Your goal:
Which of the lines below contain the string "preds"? Copy each one.

Difference listings:
▶
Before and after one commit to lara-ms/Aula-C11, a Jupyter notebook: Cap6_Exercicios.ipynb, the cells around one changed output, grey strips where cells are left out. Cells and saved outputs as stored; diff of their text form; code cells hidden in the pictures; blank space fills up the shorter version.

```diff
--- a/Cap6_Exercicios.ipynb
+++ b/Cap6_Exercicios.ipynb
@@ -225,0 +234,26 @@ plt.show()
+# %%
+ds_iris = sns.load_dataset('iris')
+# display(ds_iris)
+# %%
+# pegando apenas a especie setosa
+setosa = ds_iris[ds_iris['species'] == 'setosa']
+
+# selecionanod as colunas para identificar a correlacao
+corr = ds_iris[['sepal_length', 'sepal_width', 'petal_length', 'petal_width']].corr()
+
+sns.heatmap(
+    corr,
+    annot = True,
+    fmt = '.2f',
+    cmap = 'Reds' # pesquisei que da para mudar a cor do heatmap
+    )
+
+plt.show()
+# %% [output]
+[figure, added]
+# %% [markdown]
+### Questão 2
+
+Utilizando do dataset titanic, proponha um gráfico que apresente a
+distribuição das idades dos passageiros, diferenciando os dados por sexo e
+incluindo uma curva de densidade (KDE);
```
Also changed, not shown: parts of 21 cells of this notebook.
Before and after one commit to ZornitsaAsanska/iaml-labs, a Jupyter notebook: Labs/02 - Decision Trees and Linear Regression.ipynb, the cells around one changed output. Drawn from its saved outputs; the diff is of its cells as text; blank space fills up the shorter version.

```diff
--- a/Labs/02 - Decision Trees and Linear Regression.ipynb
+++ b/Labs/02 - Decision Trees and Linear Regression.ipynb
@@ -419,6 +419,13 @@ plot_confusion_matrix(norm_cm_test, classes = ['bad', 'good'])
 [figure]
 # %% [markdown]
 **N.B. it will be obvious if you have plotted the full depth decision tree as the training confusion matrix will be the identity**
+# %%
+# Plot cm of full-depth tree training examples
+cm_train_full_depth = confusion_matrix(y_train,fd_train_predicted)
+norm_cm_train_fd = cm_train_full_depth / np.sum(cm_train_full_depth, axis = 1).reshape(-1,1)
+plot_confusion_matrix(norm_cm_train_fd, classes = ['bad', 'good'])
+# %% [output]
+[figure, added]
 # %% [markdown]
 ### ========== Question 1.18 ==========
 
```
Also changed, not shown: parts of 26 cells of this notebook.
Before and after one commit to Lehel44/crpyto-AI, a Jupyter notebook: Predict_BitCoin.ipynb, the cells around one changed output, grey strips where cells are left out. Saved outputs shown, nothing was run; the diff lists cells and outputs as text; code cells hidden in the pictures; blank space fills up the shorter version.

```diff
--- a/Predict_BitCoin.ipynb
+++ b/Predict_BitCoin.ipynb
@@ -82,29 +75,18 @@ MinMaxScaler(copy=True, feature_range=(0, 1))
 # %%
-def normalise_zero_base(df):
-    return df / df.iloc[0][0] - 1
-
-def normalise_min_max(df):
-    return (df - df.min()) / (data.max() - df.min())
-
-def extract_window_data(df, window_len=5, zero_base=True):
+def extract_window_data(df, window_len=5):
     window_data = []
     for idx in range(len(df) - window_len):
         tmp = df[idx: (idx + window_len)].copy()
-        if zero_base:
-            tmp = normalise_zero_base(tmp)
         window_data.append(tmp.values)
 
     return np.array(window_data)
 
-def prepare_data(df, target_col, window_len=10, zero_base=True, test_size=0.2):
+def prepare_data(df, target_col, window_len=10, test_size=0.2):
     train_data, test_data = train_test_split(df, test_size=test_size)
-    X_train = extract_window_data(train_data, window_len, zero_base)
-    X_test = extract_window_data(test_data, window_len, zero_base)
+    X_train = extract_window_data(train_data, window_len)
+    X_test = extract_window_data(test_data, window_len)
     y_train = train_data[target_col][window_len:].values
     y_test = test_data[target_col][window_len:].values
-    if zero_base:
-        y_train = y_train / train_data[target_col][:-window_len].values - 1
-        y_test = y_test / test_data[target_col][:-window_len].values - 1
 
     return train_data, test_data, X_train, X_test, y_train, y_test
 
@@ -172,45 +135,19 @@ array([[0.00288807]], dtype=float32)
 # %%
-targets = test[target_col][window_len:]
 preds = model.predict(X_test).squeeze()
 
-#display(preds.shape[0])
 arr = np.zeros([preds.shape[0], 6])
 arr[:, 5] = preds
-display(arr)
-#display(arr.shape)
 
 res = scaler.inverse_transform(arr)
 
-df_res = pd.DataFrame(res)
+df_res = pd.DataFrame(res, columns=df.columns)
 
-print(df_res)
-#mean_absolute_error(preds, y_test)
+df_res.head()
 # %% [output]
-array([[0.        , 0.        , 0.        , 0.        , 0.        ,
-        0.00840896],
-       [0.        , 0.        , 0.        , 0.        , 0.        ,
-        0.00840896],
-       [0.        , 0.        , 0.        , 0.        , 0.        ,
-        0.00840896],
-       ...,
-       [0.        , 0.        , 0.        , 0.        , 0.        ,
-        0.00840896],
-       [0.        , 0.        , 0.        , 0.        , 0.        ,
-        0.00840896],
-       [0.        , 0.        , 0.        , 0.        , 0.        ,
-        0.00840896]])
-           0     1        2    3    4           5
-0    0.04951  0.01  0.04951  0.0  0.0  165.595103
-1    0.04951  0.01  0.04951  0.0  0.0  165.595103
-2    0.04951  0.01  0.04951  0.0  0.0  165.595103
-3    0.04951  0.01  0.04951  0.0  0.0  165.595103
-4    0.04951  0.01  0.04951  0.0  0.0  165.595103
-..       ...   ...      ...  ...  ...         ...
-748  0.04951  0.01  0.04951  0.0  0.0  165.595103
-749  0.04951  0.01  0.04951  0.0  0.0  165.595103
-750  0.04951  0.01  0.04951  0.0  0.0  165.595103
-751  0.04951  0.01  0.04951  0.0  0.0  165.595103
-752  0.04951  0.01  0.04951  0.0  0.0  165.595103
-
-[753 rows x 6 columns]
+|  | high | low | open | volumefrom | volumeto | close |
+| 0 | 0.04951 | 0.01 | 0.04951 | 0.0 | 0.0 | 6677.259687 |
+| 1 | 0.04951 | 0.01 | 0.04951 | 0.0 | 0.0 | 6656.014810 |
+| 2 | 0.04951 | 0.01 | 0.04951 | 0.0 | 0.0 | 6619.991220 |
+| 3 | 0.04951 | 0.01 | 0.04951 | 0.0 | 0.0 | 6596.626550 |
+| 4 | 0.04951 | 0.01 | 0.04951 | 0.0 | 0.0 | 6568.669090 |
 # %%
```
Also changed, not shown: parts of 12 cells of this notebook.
◀
Response box:
 preds = model.predict(X_test).squeeze()
-#display(preds.shape[0])
 arr = np.zeros([preds.shape[0], 6])
 arr[:, 5] = preds
-#mean_absolute_error(preds, y_test)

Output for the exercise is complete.